● **Task instructions**:
All of the entries below should be returned verbatim, apart from the pictures.

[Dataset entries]
===
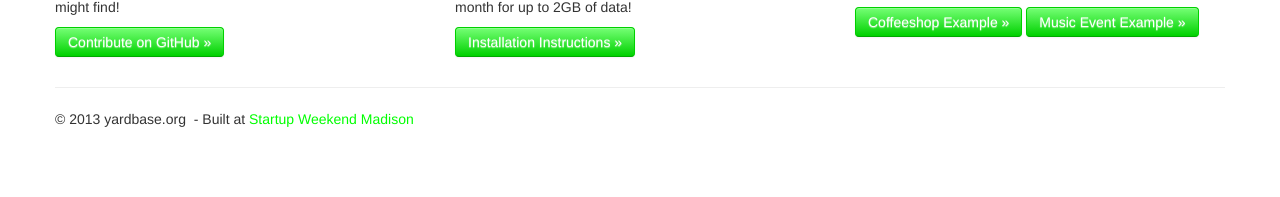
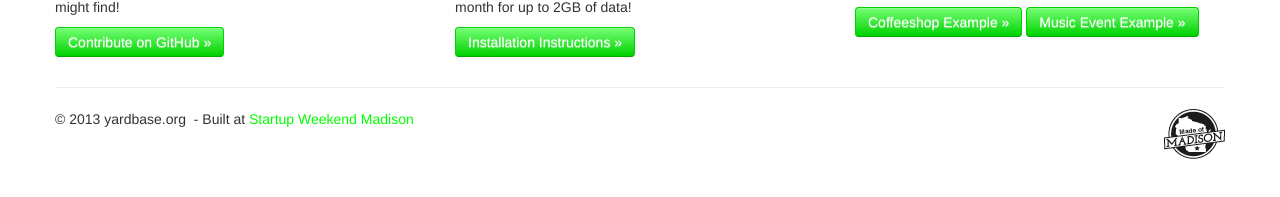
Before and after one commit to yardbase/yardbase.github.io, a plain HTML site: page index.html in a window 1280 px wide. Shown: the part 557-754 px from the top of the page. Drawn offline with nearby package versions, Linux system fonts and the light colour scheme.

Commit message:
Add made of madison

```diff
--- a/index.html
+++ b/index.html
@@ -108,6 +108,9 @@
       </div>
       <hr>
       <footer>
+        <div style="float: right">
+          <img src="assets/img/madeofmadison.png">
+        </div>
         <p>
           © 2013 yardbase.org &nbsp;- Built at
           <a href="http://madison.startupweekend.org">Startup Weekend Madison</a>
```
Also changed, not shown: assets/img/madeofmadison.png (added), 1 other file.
===
● **Exercise result**:
Before and after one commit to yardbase/yardbase.github.io, a plain HTML site: page index.html in a window 1280 px wide. Shown: the part 557-754 px from the top of the page. Drawn offline with nearby package versions, Linux system fonts and the light colour scheme.

Commit message:
Add made of madison

```diff
--- a/index.html
+++ b/index.html
@@ -108,6 +108,9 @@
       </div>
       <hr>
       <footer>
+        <div style="float: right">
+          <img src="assets/img/madeofmadison.png">
+        </div>
         <p>
           © 2013 yardbase.org &nbsp;- Built at
           <a href="http://madison.startupweekend.org">Startup Weekend Madison</a>
```
Also changed, not shown: assets/img/madeofmadison.png (added), 1 other file.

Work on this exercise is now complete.